──────── DATASET ────────
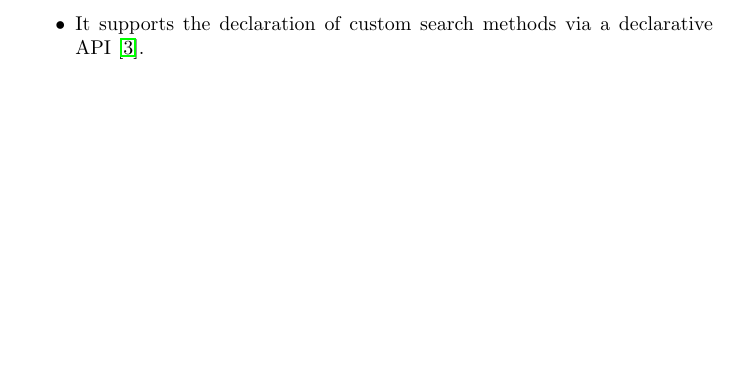
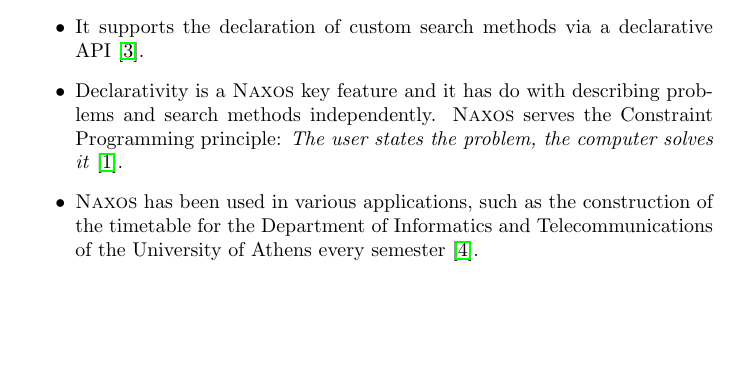
Before and after one commit to pothitos/naxos-description, a LaTeX document (Naxos_XCSP3_2017.tex): part of page 1 of 2, cut so that both start at the same text, the shorter picture padded with empty space. Compiled offline with pdfLaTeX.

Commit message:
Add key points

```diff
--- a/Naxos_XCSP3_2017.tex
+++ b/Naxos_XCSP3_2017.tex
@@ -39,6 +39,16 @@
         happens in every single node of the search tree.
   \item It supports the declaration of custom search methods
         via a declarative API~\cite{Pothitos2017}.
+  \item Declarativity is a \textsc{Naxos} key feature and it
+        has do with describing problems and search methods
+        independently. \textsc{Naxos} serves the Constraint
+        Programming principle: \emph{The user states the
+        problem, the computer solves it}~\cite{Freuder2014}.
+  \item \textsc{Naxos} has been used in various
+        applications, such as the construction of the
+        timetable for the Department of Informatics and
+        Telecommunications of the University of Athens every
+        semester~\cite{Pothitos2012-Scheduling}.
 \end{itemize}
 
 \section*{Acknowledgments}
```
────────
TASK INSTRUCTIONS
Give back exactly the lines from the one containing "Add key points" through the last line of the records.

SOLUTION TO THE PROBLEM
Add key points

```diff
--- a/Naxos_XCSP3_2017.tex
+++ b/Naxos_XCSP3_2017.tex
@@ -39,6 +39,16 @@
         happens in every single node of the search tree.
   \item It supports the declaration of custom search methods
         via a declarative API~\cite{Pothitos2017}.
+  \item Declarativity is a \textsc{Naxos} key feature and it
+        has do with describing problems and search methods
+        independently. \textsc{Naxos} serves the Constraint
+        Programming principle: \emph{The user states the
+        problem, the computer solves it}~\cite{Freuder2014}.
+  \item \textsc{Naxos} has been used in various
+        applications, such as the construction of the
+        timetable for the Department of Informatics and
+        Telecommunications of the University of Athens every
+        semester~\cite{Pothitos2012-Scheduling}.
 \end{itemize}
 
 \section*{Acknowledgments}
```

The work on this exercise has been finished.